The study of ants and other insects exemplifies how important chemistry is in the understanding of life. Nature, unlike academic classes, is not cleanly divided into distinct sciences—biology, chemistry, physics, and so on. Biologists study life, yet organisms and their environs are natural systems to which chemistry and physics ideas apply. Biology is an interdisciplinary field.
Elements are the building blocks of matter. An element is a material that cannot be broken down chemically into other compounds. Chemists now recognize 92 elements found in nature, including gold, copper, carbon, and oxygen. Each element is represented by a symbol, which is generally the first letter or two of its name.
Some symbols are derived from Latin or German; for example, sodium is represented by the sign Na, which is derived from the Latin word, atrium.
A compound is a material made up of two or more distinct components mixed in a certain proportion. Table salt, for example, is sodium chloride (NaCl), a chemical formed in a 1:1 ratio of the elements sodium (Na) and chlorine (Cl).
Pure sodium is a metal, whereas pure chlorine is a nonmetal.
About 20–25 percent of the 92 natural elements are needed for an organism to have a healthy existence and reproduce. The basic components are similar throughout creatures, although there is considerable variation—for example, humans require 25 elements, but plants require just 17.
Only four elements—oxygen (O), carbon (C), hydrogen (H), and nitrogen (N)—comprise around 96 percent of all biological stuff. The remaining 4 percent or so of an organism's bulk is made up of calcium (Ca), phosphorous (P), potassium (K), sulfur (S), and a few other elements.
The term Trace elements refer to being required by an organism in only minute quantities. Some trace elements, such as iron (Fe), are needed by all forms of life; others are required only by certain species. For example, invertebrates (animals with backbones), the element iodine (I) is an essential ingredient of a hormone produced by the thyroid gland.
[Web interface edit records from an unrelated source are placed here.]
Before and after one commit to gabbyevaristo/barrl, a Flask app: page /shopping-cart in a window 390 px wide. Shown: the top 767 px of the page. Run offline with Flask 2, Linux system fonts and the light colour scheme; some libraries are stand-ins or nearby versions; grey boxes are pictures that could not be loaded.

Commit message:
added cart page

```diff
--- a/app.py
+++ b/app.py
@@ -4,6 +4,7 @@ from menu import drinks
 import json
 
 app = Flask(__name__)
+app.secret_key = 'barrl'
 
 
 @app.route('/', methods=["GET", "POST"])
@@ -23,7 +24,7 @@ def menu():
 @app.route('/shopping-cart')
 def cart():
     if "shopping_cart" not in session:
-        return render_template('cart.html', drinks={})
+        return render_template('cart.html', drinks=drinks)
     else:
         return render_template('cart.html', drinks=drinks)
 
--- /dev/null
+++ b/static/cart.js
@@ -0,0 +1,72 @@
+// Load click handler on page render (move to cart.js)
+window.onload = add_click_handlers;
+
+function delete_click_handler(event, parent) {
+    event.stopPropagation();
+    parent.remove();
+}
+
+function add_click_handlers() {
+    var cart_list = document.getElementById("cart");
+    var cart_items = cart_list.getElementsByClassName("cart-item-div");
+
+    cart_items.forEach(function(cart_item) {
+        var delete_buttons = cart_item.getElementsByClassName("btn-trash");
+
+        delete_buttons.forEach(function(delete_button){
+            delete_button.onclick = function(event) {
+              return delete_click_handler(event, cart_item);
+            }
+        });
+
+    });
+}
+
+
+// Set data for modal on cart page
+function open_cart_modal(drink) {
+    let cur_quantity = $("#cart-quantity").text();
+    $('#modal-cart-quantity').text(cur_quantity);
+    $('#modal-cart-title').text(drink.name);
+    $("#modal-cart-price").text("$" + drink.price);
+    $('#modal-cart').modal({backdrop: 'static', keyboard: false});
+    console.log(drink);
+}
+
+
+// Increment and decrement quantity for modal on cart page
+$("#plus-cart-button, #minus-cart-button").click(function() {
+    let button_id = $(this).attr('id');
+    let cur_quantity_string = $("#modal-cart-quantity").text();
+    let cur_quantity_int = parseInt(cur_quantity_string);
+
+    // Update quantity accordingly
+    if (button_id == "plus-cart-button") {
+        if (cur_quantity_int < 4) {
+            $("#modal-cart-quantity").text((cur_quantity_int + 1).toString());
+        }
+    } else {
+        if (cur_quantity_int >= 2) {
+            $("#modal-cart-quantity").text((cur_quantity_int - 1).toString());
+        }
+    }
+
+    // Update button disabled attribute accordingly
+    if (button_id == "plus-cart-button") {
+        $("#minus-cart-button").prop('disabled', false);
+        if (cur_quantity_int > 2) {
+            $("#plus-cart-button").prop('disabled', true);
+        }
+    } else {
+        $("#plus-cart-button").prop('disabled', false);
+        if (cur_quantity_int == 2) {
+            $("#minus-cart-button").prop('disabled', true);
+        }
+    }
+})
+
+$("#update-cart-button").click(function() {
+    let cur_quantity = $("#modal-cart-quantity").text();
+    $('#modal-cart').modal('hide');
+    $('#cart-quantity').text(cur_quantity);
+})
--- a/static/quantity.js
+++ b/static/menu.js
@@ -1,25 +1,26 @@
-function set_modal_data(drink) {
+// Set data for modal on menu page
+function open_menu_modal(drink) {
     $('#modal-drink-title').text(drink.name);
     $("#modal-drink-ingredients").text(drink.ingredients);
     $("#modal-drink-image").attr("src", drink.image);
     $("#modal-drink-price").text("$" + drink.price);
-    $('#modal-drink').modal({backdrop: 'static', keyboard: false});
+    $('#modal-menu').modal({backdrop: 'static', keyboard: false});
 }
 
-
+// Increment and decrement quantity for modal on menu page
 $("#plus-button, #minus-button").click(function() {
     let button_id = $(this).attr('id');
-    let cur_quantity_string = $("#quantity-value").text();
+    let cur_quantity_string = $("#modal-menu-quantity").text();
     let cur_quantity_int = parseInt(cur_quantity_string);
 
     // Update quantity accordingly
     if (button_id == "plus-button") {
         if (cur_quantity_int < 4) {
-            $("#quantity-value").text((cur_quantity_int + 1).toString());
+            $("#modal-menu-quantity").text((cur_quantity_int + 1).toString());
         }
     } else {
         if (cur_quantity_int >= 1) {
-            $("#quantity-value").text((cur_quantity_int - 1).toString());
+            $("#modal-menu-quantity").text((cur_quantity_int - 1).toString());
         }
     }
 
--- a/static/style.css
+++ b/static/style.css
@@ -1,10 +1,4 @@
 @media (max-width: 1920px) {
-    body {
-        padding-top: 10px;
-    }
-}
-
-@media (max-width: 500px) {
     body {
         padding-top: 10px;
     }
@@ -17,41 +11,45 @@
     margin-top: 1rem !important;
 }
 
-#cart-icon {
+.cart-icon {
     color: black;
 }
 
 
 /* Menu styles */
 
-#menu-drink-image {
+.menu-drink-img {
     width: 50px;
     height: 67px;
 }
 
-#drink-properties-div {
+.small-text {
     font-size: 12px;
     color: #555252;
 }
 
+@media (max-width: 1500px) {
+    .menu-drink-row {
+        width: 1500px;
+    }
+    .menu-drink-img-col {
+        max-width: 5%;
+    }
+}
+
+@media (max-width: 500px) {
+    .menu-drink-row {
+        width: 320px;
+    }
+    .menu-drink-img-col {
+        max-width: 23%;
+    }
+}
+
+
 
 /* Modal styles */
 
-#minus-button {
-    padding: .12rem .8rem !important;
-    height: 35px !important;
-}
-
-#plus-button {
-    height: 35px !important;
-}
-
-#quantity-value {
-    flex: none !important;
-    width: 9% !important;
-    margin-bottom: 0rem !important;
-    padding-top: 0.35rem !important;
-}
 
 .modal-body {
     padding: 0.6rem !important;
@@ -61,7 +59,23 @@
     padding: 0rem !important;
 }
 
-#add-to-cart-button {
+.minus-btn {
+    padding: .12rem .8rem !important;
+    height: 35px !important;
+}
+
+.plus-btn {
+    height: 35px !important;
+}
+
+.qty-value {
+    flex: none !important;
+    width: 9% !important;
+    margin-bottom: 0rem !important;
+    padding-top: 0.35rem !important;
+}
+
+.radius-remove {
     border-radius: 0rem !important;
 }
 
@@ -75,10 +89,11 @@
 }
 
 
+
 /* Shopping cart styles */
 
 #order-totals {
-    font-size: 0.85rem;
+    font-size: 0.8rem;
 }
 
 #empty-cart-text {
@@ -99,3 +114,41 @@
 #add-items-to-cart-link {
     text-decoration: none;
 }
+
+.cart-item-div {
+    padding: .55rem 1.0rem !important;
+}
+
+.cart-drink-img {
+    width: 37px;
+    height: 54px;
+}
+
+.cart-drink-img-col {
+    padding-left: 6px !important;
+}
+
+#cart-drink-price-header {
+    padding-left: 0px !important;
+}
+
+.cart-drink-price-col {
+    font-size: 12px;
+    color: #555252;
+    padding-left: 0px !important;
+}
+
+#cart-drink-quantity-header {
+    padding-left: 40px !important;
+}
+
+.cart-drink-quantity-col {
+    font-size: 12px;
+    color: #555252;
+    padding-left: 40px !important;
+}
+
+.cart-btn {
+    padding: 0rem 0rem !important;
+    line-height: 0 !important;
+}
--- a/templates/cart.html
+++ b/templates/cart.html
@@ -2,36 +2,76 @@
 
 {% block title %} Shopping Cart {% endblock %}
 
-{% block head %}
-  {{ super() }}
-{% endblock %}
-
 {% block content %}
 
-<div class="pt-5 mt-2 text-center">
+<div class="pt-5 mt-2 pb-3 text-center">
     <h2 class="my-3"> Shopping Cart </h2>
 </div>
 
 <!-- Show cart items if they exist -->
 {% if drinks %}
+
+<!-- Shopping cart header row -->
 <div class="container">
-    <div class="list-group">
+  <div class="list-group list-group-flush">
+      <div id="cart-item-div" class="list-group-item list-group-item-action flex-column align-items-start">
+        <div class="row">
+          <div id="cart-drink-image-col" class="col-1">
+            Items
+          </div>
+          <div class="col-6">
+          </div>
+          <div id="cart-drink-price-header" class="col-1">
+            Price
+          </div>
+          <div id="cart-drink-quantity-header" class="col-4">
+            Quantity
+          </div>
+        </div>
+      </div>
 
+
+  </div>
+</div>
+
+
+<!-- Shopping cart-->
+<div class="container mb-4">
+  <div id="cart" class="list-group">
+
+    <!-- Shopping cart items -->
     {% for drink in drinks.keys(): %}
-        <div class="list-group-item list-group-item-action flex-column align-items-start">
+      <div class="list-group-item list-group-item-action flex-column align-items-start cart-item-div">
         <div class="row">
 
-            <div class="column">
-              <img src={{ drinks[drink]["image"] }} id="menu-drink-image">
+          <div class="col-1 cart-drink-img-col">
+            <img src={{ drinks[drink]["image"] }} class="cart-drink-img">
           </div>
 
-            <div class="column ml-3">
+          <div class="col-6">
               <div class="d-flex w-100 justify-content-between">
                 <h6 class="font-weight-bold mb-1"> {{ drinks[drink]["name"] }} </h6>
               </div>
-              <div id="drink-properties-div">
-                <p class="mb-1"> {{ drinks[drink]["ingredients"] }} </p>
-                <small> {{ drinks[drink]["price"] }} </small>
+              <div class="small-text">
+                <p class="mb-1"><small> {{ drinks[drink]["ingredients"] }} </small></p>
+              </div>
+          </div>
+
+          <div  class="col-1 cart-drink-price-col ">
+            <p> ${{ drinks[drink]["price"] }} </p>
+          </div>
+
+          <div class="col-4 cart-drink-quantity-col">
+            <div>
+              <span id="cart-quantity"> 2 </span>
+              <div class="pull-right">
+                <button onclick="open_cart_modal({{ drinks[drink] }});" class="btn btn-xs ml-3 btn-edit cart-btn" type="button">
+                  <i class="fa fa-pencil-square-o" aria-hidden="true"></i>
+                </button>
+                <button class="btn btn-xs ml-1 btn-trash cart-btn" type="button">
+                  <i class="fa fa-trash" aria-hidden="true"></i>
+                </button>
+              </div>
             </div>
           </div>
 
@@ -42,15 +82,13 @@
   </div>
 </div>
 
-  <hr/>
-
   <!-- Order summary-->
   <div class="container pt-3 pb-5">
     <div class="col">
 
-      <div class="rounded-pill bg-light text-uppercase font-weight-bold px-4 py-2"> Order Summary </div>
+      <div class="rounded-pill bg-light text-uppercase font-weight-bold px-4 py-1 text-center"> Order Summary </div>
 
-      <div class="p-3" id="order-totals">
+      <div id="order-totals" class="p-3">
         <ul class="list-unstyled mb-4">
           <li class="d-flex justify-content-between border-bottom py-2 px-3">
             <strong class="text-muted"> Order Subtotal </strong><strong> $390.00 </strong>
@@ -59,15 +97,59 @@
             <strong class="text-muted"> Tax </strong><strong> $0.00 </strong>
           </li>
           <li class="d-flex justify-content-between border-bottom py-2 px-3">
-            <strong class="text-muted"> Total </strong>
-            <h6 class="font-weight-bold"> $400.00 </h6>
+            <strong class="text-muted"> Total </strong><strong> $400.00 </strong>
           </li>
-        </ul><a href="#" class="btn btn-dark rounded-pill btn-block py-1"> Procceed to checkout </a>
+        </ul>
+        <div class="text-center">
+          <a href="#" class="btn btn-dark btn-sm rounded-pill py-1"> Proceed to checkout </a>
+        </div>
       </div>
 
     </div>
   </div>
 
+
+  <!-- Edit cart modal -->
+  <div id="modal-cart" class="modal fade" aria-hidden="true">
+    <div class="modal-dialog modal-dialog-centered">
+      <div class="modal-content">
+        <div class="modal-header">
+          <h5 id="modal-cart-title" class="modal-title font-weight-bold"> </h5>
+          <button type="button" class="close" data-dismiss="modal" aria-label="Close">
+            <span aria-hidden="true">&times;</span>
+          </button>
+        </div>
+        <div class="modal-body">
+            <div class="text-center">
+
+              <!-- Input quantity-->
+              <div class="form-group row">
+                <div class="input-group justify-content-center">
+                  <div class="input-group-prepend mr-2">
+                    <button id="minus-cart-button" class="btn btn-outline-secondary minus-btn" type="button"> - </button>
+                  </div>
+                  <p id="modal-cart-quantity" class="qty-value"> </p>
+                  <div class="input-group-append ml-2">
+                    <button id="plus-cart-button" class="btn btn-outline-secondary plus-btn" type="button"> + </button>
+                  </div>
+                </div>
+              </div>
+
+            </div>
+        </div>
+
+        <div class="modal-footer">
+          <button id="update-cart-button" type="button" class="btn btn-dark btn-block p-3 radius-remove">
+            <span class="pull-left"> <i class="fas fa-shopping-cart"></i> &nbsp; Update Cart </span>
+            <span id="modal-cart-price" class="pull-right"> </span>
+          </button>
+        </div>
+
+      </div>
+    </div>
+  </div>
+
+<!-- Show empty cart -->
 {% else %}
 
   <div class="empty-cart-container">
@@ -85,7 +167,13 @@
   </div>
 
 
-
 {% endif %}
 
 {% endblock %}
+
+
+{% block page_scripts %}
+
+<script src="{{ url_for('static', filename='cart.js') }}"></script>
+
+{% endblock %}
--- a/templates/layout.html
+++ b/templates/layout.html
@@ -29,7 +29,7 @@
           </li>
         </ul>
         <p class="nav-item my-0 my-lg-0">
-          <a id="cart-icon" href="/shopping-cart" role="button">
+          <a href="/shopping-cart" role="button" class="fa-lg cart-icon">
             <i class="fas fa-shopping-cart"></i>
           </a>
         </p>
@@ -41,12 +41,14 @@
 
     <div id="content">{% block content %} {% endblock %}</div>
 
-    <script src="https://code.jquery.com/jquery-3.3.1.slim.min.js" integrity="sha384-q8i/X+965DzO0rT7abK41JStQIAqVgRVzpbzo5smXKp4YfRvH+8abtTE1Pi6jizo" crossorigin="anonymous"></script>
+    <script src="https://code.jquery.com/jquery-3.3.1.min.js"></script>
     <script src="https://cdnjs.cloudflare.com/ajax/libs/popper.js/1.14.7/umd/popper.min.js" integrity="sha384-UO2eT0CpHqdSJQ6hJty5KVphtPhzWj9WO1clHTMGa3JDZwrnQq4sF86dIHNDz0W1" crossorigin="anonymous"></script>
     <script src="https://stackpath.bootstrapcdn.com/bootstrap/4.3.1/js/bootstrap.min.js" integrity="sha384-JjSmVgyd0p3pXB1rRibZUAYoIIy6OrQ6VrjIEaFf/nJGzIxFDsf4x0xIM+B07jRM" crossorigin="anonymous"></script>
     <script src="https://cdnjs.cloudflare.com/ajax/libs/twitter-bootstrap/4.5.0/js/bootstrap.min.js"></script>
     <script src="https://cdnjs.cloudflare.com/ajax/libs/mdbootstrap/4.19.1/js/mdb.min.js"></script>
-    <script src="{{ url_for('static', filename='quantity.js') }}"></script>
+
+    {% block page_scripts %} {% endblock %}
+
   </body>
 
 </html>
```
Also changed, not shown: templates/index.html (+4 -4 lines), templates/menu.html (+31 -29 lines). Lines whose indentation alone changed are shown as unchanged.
A daily dose of 0.15 milligram (mg) of iodine is sufficient for normal thyroid function in humans. A lack of iodine in the diet leads the thyroid gland to expand to an unnatural size, a disease known as goiter. Consuming seafood or iodized salt lowers the risk of goiter.
The table attached below shows the relative quantities of all elements in the human body. Some elements found in nature are harmful to organisms. Arsenic, for example, has been related to a variety of illnesses and is potentially deadly in humans. Arsenic occurs naturally in various parts of the world and can enter groundwater.
Millions of people have been accidentally exposed to arsenic-laden water as a result of drinking water from dug wells throughout southern Asia.
Efforts are being made to minimize arsenic levels in their drinking water.
As the metal sodium interacts with the toxic gas chlorine to produce the edible compound sodium chloride or table salt, the emerging characteristics of the combination can be discovered.
Each element is made up of a unique sort of atom that is distinct from the atoms of other elements.
An atom is the lowest unit of a substance that retains elemental characteristics. Atoms are so tiny that it would take almost a million of them to span the period at the conclusion of this sentence.
We use the same shorthand for atoms as we do for the element composed of those atoms. The letter C, for example, represents both the element carbon and a single carbon atom.
Although the atom is the smallest unit with elemental characteristics, these tiny pieces of matter are made up of even smaller components known as subatomic particles.
Physicists have created more than 100 types of particles from the atom via high-energy collisions, but only three types of particles are important here: neutrons, protons, and electrons.
Electrons and protons are both electrically charged. Each proton carries one unit of positive charge and one unit of negative charge. As the name indicates, a neutron is electrically neutral.
Protons and neutrons are densely packed together in a compact core, or atomic nucleus, in the heart of an atom; protons provide the nucleus with positivity.
Because neutrons and protons have masses extremely near to 1 dalton, the mass number is close to, but somewhat different from, the overall mass of an atom, known as its atomic mass. For example, the mass number of sodium (23 11Na) is 23, yet its atomic mass is 22.9898 daltons.